• WHAT THE TASK REQUIRES
Look through the listing and report every line that has "ipynb" in it.

INFORMATION START

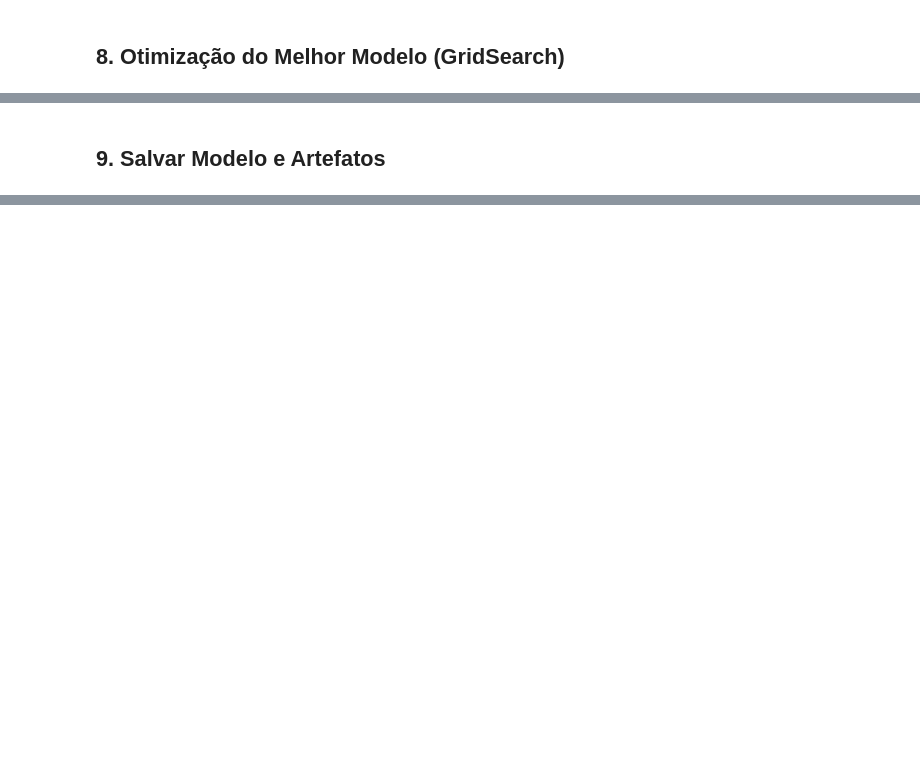
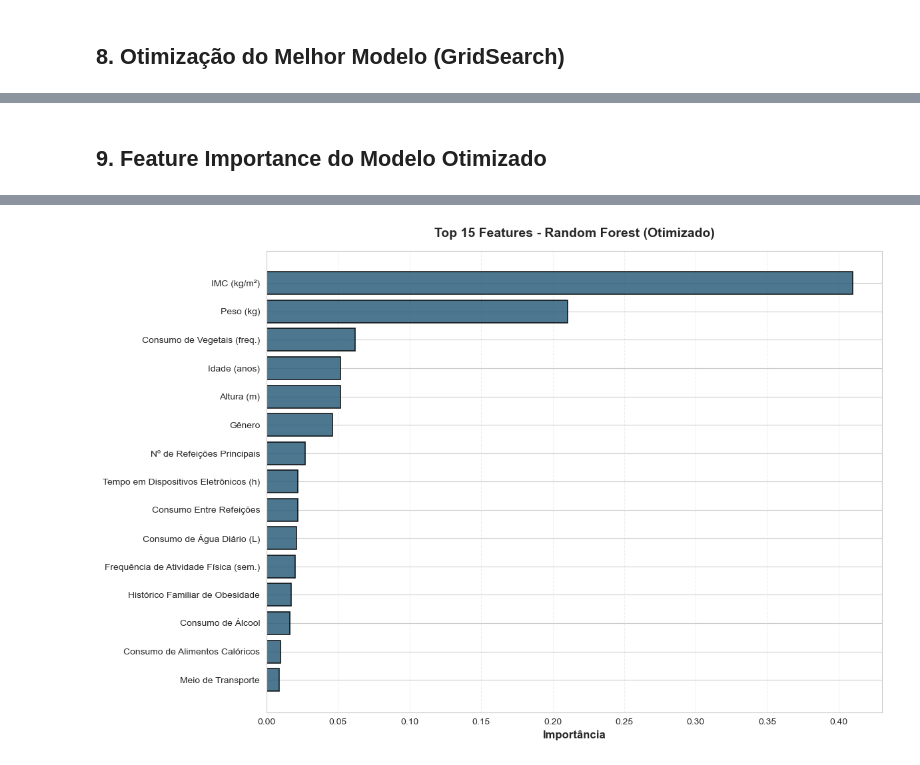
Before and after one commit to nykosx/fiap-tech-challenge-fase4, a Jupyter notebook: notebooks/02_model_training.ipynb, the cells around one changed output, grey strips where cells are left out. Cells and saved outputs as stored; diff of their text form; code cells hidden in the pictures; blank space fills up the shorter version.

```diff
--- a/notebooks/02_model_training.ipynb
+++ b/notebooks/02_model_training.ipynb
@@ -391,41 +440,44 @@ else:
 # %% [markdown]
-## 9. Salvar Modelo e Artefatos
+## 9. Feature Importance do Modelo Otimizado
 # %%
-# Salvar modelo treinado
-model_path = '../models/best_model.pkl'
-joblib.dump(best_model, model_path)
-print(f"✅ Modelo salvo em: {model_path}")
+if hasattr(best_model, 'feature_importances_'):
+    feature_importance_optimized = pd.DataFrame({
+        'Feature': X_scaled.columns,
+        'Feature_PT': [translate_variable(col) for col in X_scaled.columns],
+        'Importance': best_model.feature_importances_
+    }).sort_values('Importance', ascending=False)
 
-# Salvar encoders
-encoders_path = '../models/label_encoders.pkl'
-joblib.dump(label_encoders, encoders_path)
-print(f"✅ Label Encoders salvos em: {encoders_path}")
+    print("\nIMPORTÂNCIA DAS FEATURES (MODELO OTIMIZADO):")
+    print("="*80)
+    print(feature_importance_optimized[['Feature_PT', 'Importance']].to_string(index=False))
+    print("="*80)
 
-# Salvar target encoder
-target_encoder_path = '../models/target_encoder.pkl'
-joblib.dump(le_target, target_encoder_path)
-print(f"✅ Target Encoder salvo em: {target_encoder_path}")
+    plt.figure(figsize=(12, 8))
+    top_features_opt = feature_importance_optimized.head(15)
+    plt.barh(top_features_opt['Feature_PT'], top_features_opt['Importance'],
+             color=SECONDARY_COLOR, edgecolor='black', alpha=0.85, linewidth=1.2)
+    plt.xlabel('Importância', fontsize=12, fontweight='bold')
+    plt.title(f'Top 15 Features - {best_model_name} (Otimizado)',
+              fontsize=14, fontweight='bold', pad=15)
+    plt.gca().invert_yaxis()
+    plt.grid(axis='x', alpha=0.3, linestyle='--')
+    plt.tight_layout()
+    plt.show()
 
-# Salvar scaler
-scaler_path = '../models/scaler.pkl'
-joblib.dump(scaler, scaler_path)
-print(f"✅ Scaler salvo em: {scaler_path}")
+    print("\nTOP 5 FEATURES:")
+    print("="*80)
+    for i, row in feature_importance_optimized.head(5).iterrows():
+        print(f"  {row['Feature_PT']}: {row['Importance']*100:.2f}%")
 
-# Salvar lista de features
-features_path = '../models/feature_names.pkl'
-joblib.dump(X_scaled.columns.tolist(), features_path)
-print(f"✅ Feature names salvos em: {features_path}")
+    anthro_features = ['Height', 'Weight', 'BMI']
+    anthro_importance = feature_importance_optimized[
+        feature_importance_optimized['Feature'].isin(anthro_features)
+    ]['Importance'].sum()
 
-# Salvar métricas do modelo
-metrics_path = '../models/model_metrics.pkl'
-model_metrics = {
-    'model_name': best_model_name,
-    'accuracy': optimized_accuracy if 'optimized_accuracy' in locals() else best_accuracy/100,
-    'results_df': results_df
-}
-joblib.dump(model_metrics, metrics_path)
-print(f"✅ Métricas salvas em: {metrics_path}")
-
-print("\n" + "="*80)
-print("🎉 TODOS OS ARTEFATOS SALVOS COM SUCESSO!")
-print("="*80)
+    print(f"\nImportância combinada Height/Weight/BMI: {anthro_importance*100:.2f}%")
+    if anthro_importance > 0.5:
+        print("⚠️ Features antropométricas dominam a predição (>50%)")
+    print("="*80)
+else:
+    print(f"\n{best_model_name} não possui feature_importances_")
+# %% [output]
@@ -431,0 +501 @@ print("="*80)
+[figure, added]
```
Also changed, not shown: parts of 24 cells of this notebook, 32 other files.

INFORMATION END

• EXPECTED ANSWER
Before and after one commit to nykosx/fiap-tech-challenge-fase4, a Jupyter notebook: notebooks/02_model_training.ipynb, the cells around one changed output, grey strips where cells are left out. Cells and saved outputs as stored; diff of their text form; code cells hidden in the pictures; blank space fills up the shorter version.
--- a/notebooks/02_model_training.ipynb
+++ b/notebooks/02_model_training.ipynb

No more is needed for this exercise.